Em Taiwan, desde a década de 70, é comum a apresentação de grupos musicais e de dança em locais remotos usando palcos improvisados, quadro que se transformou nos anos 90 quando surgiram oscaminhões-palco, combinando o meio de transporte do grupo e a configuração de um espaço próprio para as apresentações. Essas estruturas robóticas, que se desdobram em palco e cenários psicodelicamente coloridos e iluminados, dotados de poderosos autofalantes e um apelo sensorial alucinante que parece convidar ao transe, se tornaram populares em todo o país. O artista ao deslocar esses caminhões e suas cenas, inserindo-os numa paisagem silenciosa e alheia, acentua o impacto da sua inserção na rotina e no imaginário dos taiwaneses.

Taipei (Taiwan)

Performing groups in the form of cabarets, song and dance ensembles have been active in Taiwan since the 1970s, making regular appearances in all sorts of occasions–from weddings, festivities, and even funerals. Their performances are often required in remote places, where makeshift stages are assembled prior to the show, and disassembled when it’s time to ring the curtain down. Around 1993, these groups started to employ stage trucks, the subject of this photo series, both as form of transportation for group members to travel from job to job, and upon arriving at their performing sites, as makeshift show stages. Once parked, these trucks can be converted, much like a transformer robot, into complete stages featuring psychedelic LED lights and thundering speakers. Making their appearances around the island together with the performing groups, the stage trucks, estimated at 800 in total, have become part of the collective memories of the Taiwanese people.
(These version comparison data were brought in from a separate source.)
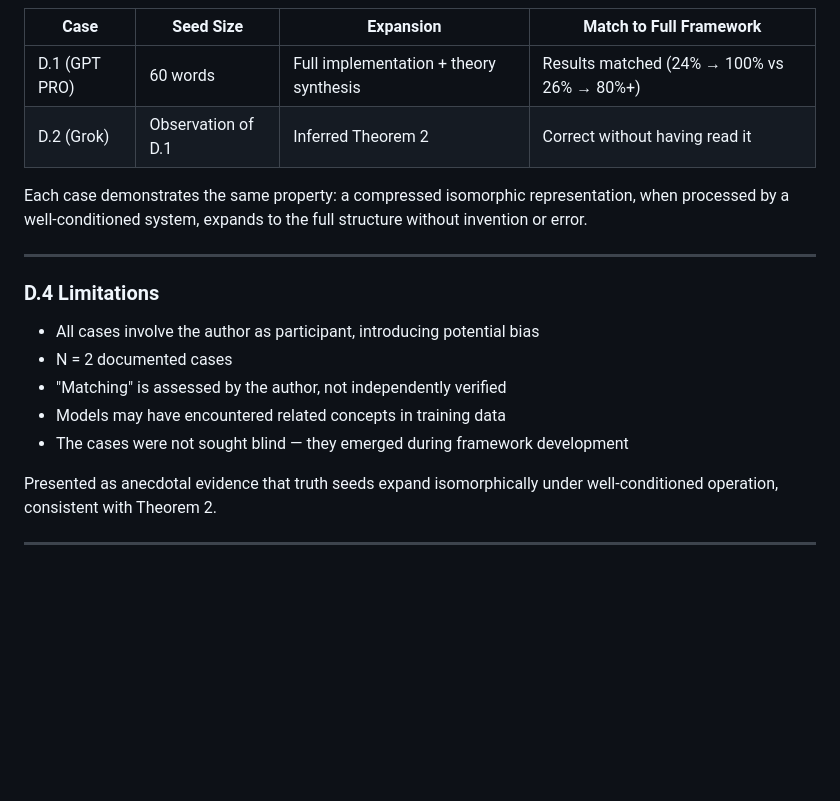
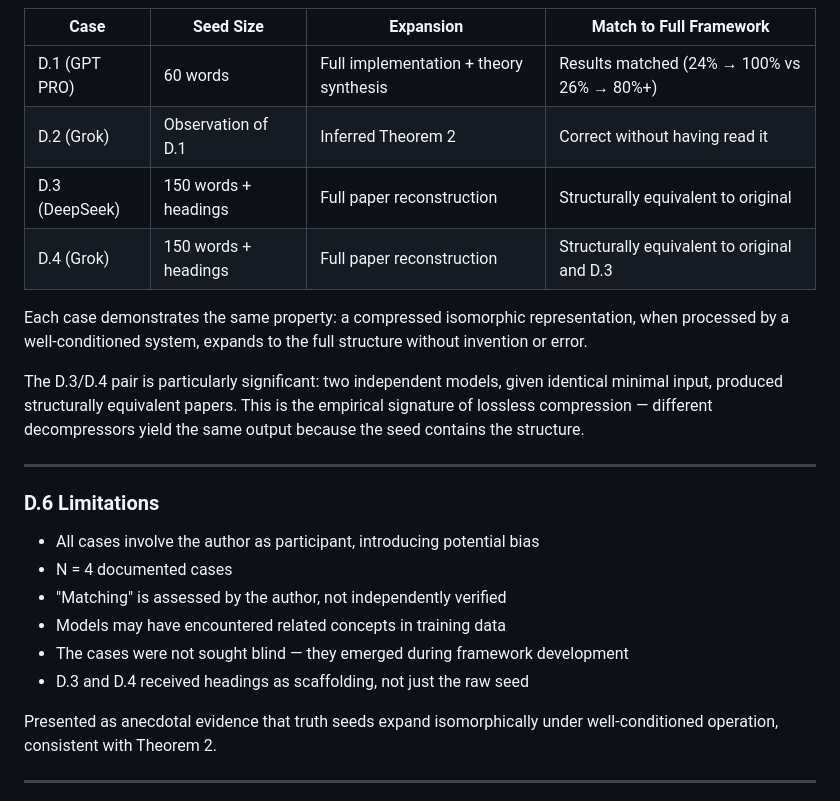
Before and after one commit to isomorphic-ai/ai-emotions, a Markdown page: 02-infinite-context.md, the part around one of its changes. Drawn GitHub-style; blank space fills up the shorter version.

```diff
--- a/02-infinite-context.md
+++ b/02-infinite-context.md
@@ -1134,18 +1190,23 @@ This is recursive validation: the thesis predicts that truth seeds expand isomor
 |------|-----------|-----------|------------------------|
 | D.1 (GPT PRO) | 60 words | Full implementation + theory synthesis | Results matched (24% → 100% vs 26% → 80%+) |
 | D.2 (Grok) | Observation of D.1 | Inferred Theorem 2 | Correct without having read it |
+| D.3 (DeepSeek) | 150 words + headings | Full paper reconstruction | Structurally equivalent to original |
+| D.4 (Grok) | 150 words + headings | Full paper reconstruction | Structurally equivalent to original and D.3 |
 
 Each case demonstrates the same property: a compressed isomorphic representation, when processed by a well-conditioned system, expands to the full structure without invention or error.
 
+The D.3/D.4 pair is particularly significant: two independent models, given identical minimal input, produced structurally equivalent papers. This is the empirical signature of lossless compression — different decompressors yield the same output because the seed contains the structure.
+
 ---
 
-### D.4 Limitations
+### D.6 Limitations
 
 - All cases involve the author as participant, introducing potential bias
-- N = 2 documented cases
+- N = 4 documented cases
 - "Matching" is assessed by the author, not independently verified
 - Models may have encountered related concepts in training data
 - The cases were not sought blind — they emerged during framework development
+- D.3 and D.4 received headings as scaffolding, not just the raw seed
 
 Presented as anecdotal evidence that truth seeds expand isomorphically under well-conditioned operation, consistent with Theorem 2.
 
```
Also changed, not shown: other parts of 02-infinite-context.md (+57 -1 lines).
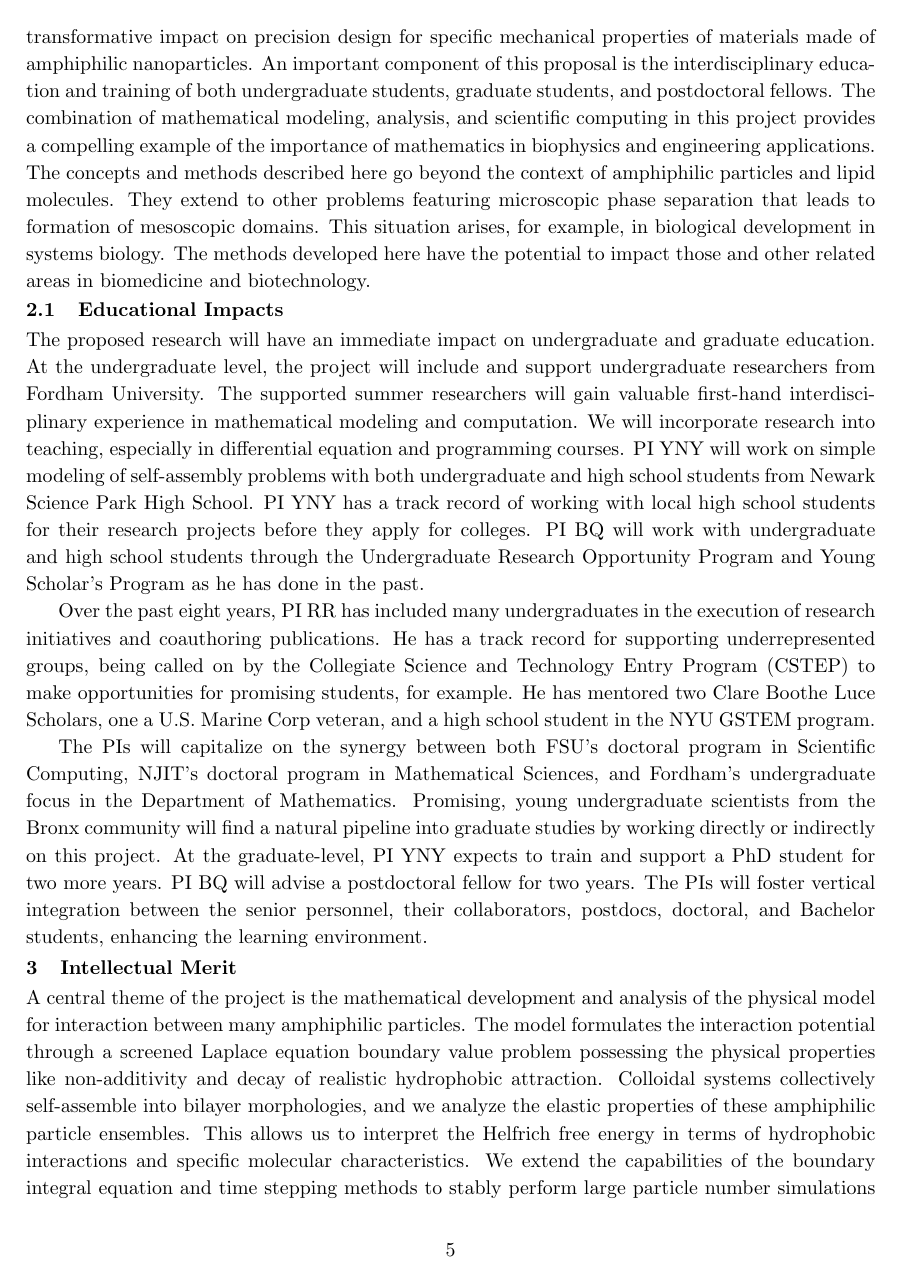
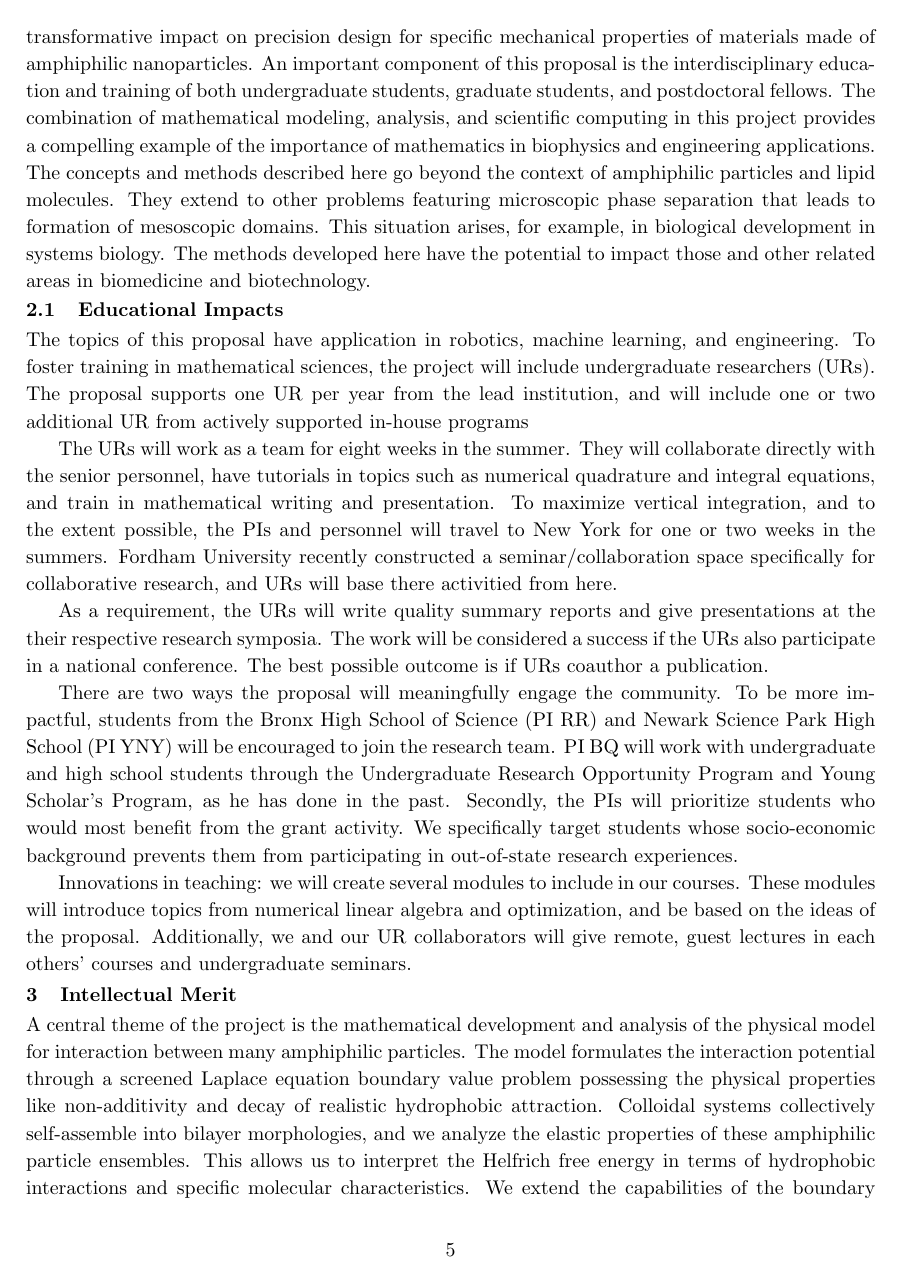
Before and after one commit to quaife/lipid_dynamics, a LaTeX document (NSF2020/Description/description.tex, which reads NSF2020/Description/broaderimpacts.tex): page 5 of 30. Compiled offline with pdfLaTeX.

Commit message:
RJR educational impact

```diff
--- a/NSF2020/Description/broaderimpacts.tex
+++ b/NSF2020/Description/broaderimpacts.tex
@@ -25,39 +25,75 @@ biomedicine and biotechnology.
 
 \subsection{Educational Impacts}
 \label{subsec:Educational_plans}
-The proposed research will have an immediate impact on undergraduate and
-graduate education. At the undergraduate level, the project will include
-and support undergraduate researchers from Fordham University. The
-supported summer researchers will gain valuable first-hand
-interdisciplinary experience in mathematical modeling and computation.
-We will incorporate research into teaching, especially in differential
-equation and programming courses. PI YNY will work on simple modeling of
-self-assembly problems with both undergraduate and high school students
-from Newark Science Park High School. PI YNY has a track record of
-working with local high school students for their research projects
-before they apply for colleges. PI BQ will work with undergraduate and
-high school students through the Undergraduate Research Opportunity
-Program and Young Scholar's Program as he has done in the past.
+The topics of this proposal have application in robotics, machine learning,
+and engineering. To foster training in mathematical sciences, the project
+will include undergraduate researchers (URs). The proposal supports one UR
+per year from the lead institution, and will include one or two additional
+UR from actively supported in-house programs
 
-Over the past eight years, PI RR has included many undergraduates in the
-execution of research initiatives and coauthoring publications. He has a
-track record for supporting underrepresented groups, being called on by
-the Collegiate Science and Technology Entry Program (CSTEP) to make
-opportunities for promising students, for example. He has mentored two
-Clare Boothe Luce Scholars, one a U.S.~Marine Corp veteran, and a high
-school student in the NYU GSTEM program.
+The URs will work as a team for eight weeks in the summer. They will
+collaborate directly with the senior personnel, have tutorials in topics
+such as numerical quadrature and integral equations, and train in
+mathematical writing and presentation. To maximize vertical integration,
+and to the extent possible, the PIs and personnel will travel to
+New York for one or two weeks in the summers. Fordham University
+recently constructed a seminar/collaboration space specifically
+for collaborative research, and URs will base there activitied from here.
 
-The PIs will capitalize on the synergy between both FSU's doctoral
-program in Scientific Computing, NJIT's doctoral program in Mathematical
-Sciences, and Fordham's undergraduate focus in the Department of
-Mathematics. Promising, young undergraduate scientists from the Bronx
-community will find a natural pipeline into graduate studies by working
-directly or indirectly on this project. At the graduate-level, PI YNY
-expects to train and support a PhD student for two more years. PI BQ
-will advise a postdoctoral fellow for two years. The PIs will foster
-vertical integration between the senior personnel, their collaborators,
-postdocs, doctoral, and Bachelor students, enhancing the learning
-environment.
+As a requirement, the URs will write quality summary reports and give
+presentations at the their respective research symposia. The work will be
+considered a success if the URs also participate in a national conference.
+The best possible outcome is if URs coauthor a publication.
+
+There are two ways the proposal will meaningfully engage the community.
+To be more impactful, students from the Bronx High School of Science
+(PI RR) and Newark Science Park High School (PI YNY) will be encouraged
+to join the research team. PI BQ will work with undergraduate and high
+school students through the Undergraduate Research Opportunity Program
+and Young Scholar's Program, as he has done in the past. Secondly, the
+PIs will prioritize students who would most benefit from the grant activity.
+We specifically target students whose socio-economic background prevents
+them from participating in out-of-state research experiences.
+
+Innovations in teaching: we will create several modules to include
+in our courses. These modules will introduce topics from numerical linear
+algebra and optimization, and be based on the ideas of the proposal.
+Additionally, we and our UR collaborators will give remote, guest lectures
+in each others' courses and undergraduate seminars.
+
+%The proposed research will have an immediate impact on undergraduate and
+%graduate education. At the undergraduate level, the project will include
+%and support undergraduate researchers from Fordham University. The
+%supported summer researchers will gain valuable first-hand
+%interdisciplinary experience in mathematical modeling and computation.
+%We will incorporate research into teaching, especially in differential
+%equation and programming courses. PI YNY will work on simple modeling of
+%self-assembly problems with both undergraduate and high school students
+%from Newark Science Park High School. PI YNY has a track record of
+%working with local high school students for their research projects
+%before they apply for colleges. PI BQ will work with undergraduate and
+%high school students through the Undergraduate Research Opportunity
+%Program and Young Scholar's Program as he has done in the past.
+
+%Over the past eight years, PI RR has included many undergraduates in the
+%execution of research initiatives and coauthoring publications. He has a
+%track record for supporting underrepresented groups, being called on by
+%the Collegiate Science and Technology Entry Program (CSTEP) to make
+%opportunities for promising students, for example. He has mentored two
+%Clare Boothe Luce Scholars, one a U.S.~Marine Corp veteran, and a high
+%school student in the NYU GSTEM program.
+
+%The PIs will capitalize on the synergy between both FSU's doctoral
+%program in Scientific Computing, NJIT's doctoral program in Mathematical
+%Sciences, and Fordham's undergraduate focus in the Department of
+%Mathematics. Promising, young undergraduate scientists from the Bronx
+%community will find a natural pipeline into graduate studies by working
+%directly or indirectly on this project. At the graduate-level, PI YNY
+%expects to train and support a PhD student for two more years. PI BQ
+%will advise a postdoctoral fellow for two years. The PIs will foster
+%vertical integration between the senior personnel, their collaborators,
+%postdocs, doctoral, and Bachelor students, enhancing the learning
+%environment.
 
 %The PIs expect
 %to involve undergraduate students in this project through
```
Also changed, not shown: NSF2020/Description/bibs/refs.bib (+58 -0 lines), NSF2020/Description/newspecificaim2.tex (+12 -12 lines), NSF2020/Description/broaderimpacts.tex (2 more changed lines).
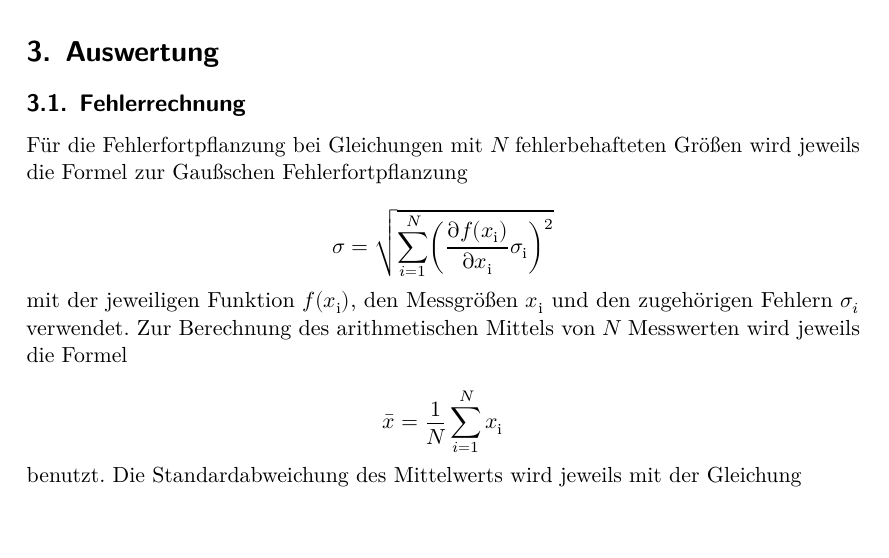
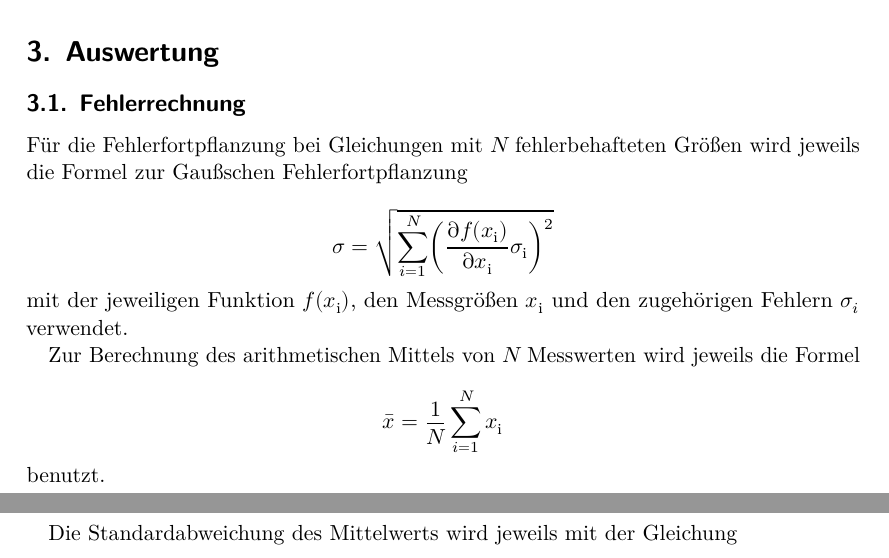
Before and after one commit to JLammering/Master-Praktikum, a LaTeX document (Modulation/main.tex, which reads Modulation/content/auswertung.tex): part of page 14 of 31 before the commit and two parts of pages 14 and 15 of 31 after it, the two joined at a grey line, cut so that both start at the same text. Compiled offline with LuaLaTeX.

Commit message:
kWNKFWEF

```diff
--- a/Modulation/content/auswertung.tex
+++ b/Modulation/content/auswertung.tex
@@ -12,21 +12,22 @@ wird jeweils die Formel zur Gaußschen Fehlerfortpflanzung
 \end{equation*}
 mit der jeweiligen Funktion $f(x_{\g{i}})$, den Messgrößen $x_{\g{i}}$ und den
 zugehörigen Fehlern $\sigma_i$ verwendet.
-Zur Berechnung des arithmetischen Mittels von $N$ Messwerten wird jeweils die
-Formel
+
+Zur Berechnung des arithmetischen Mittels von $N$ Messwerten wird jeweils die Formel
 
 \begin{equation*}
   \bar{x} = \frac{1}{N}\sum_{i=1}^{N}x_{\g{i}}
 \end{equation*}
 benutzt.
+
+\newpage
+
 Die Standardabweichung des Mittelwerts wird jeweils mit der Gleichung
 
 \begin{equation*}
   \bar{\sigma} = \sqrt{\frac{1}{N-1}\sum_{i=1}^{N}(x_{\g{i}} - \bar{x})^2}
 \end{equation*}
 berechnet.
-
-\listoftodos
 
 \subsection{Amplitudenmodulierte Schwingung mit Ringmodulator}
 
```
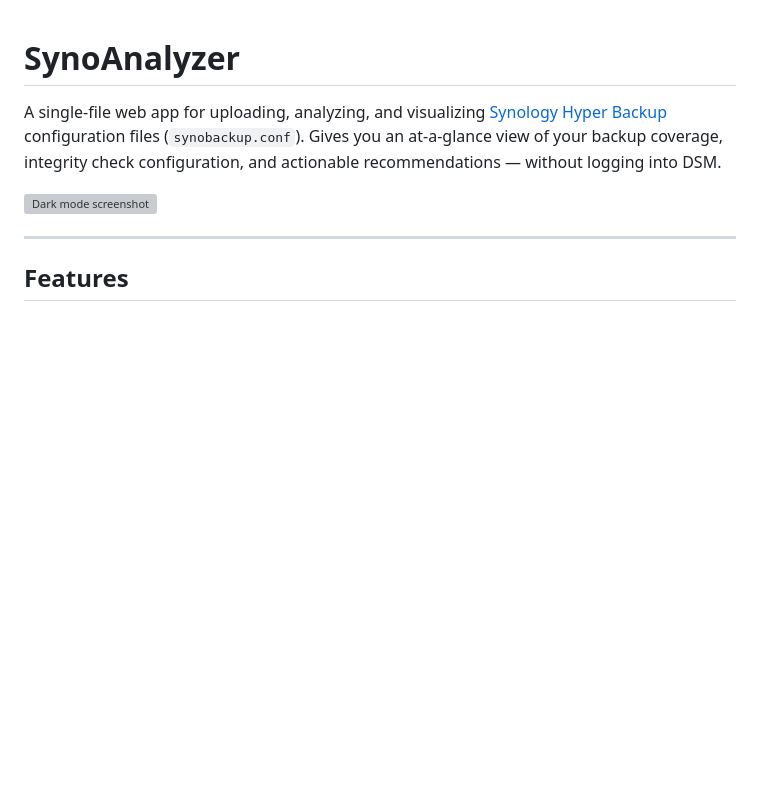
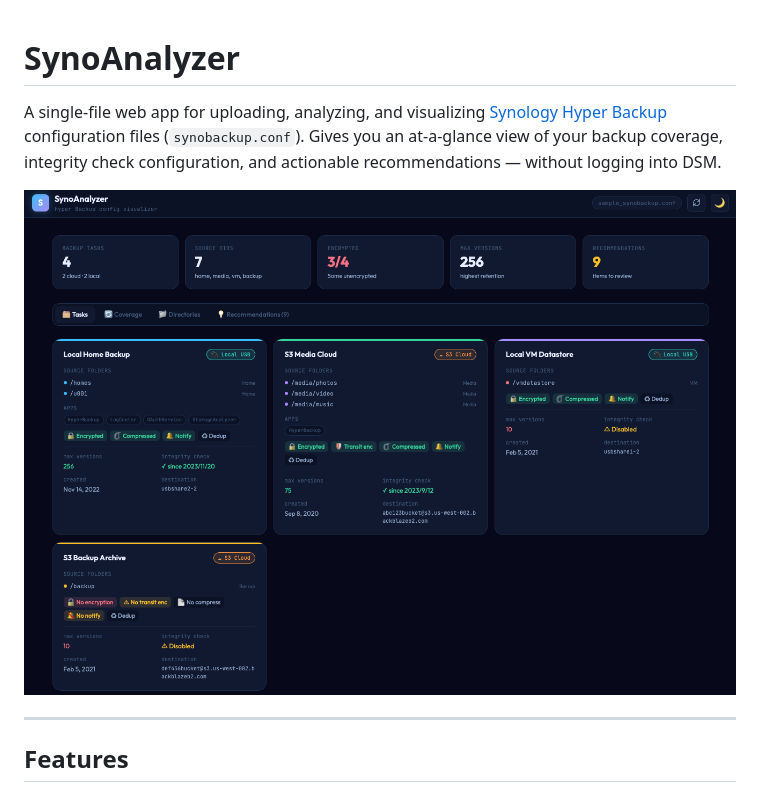
Before and after one commit to jauderho/synoanalyzer, a Markdown page: README.md, the part around the change. Drawn GitHub-style; blank space fills up the shorter version; grey boxes are pictures that could not be loaded.

Commit message:
Fix image path for dark mode screenshot
Updated image path for dark mode screenshot in README.

```diff
--- a/README.md
+++ b/README.md
@@ -2,7 +2,7 @@
 
 A single-file web app for uploading, analyzing, and visualizing [Synology Hyper Backup](https://www.synology.com/en-global/dsm/feature/hyper_backup) configuration files (`synobackup.conf`). Gives you an at-a-glance view of your backup coverage, integrity check configuration, and actionable recommendations — without logging into DSM.
 
-![Dark mode screenshot](docs/screenshot-dark.png)
+![Dark mode screenshot](screenshot-dark.png)
 
 ---
 
```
4×5 colour reversal films were used to take the pictures with the hopes of preserving all the exquisite details, in the early evenings just after sunset when the painted skies gave the stage trucks an aura of magic and serenity, creating a divine connection between them and their environments. These photos were taken in accordance with the spirit of straight photography, preserving the images as seen at the time of capture, and not digitally manipulated.

As for the presentation of the STAGE series –no man’s landscape incorporating the surrounding environment—I hope to highlight the presence of the stage trucks, directing attention to their existence in the plebeian society, and contrast their secluded state in a surreal setting to the noise and fanfare at show time. By placing the stage truck theme in a new context, I attempt to break away from the visual expressions and forms of traditional documentary approach by employing a contemporary image model that seamlessly integrates environmental portraits, visual grouping, and category construction. The STAGE project is expected to be completed by the end of 2013.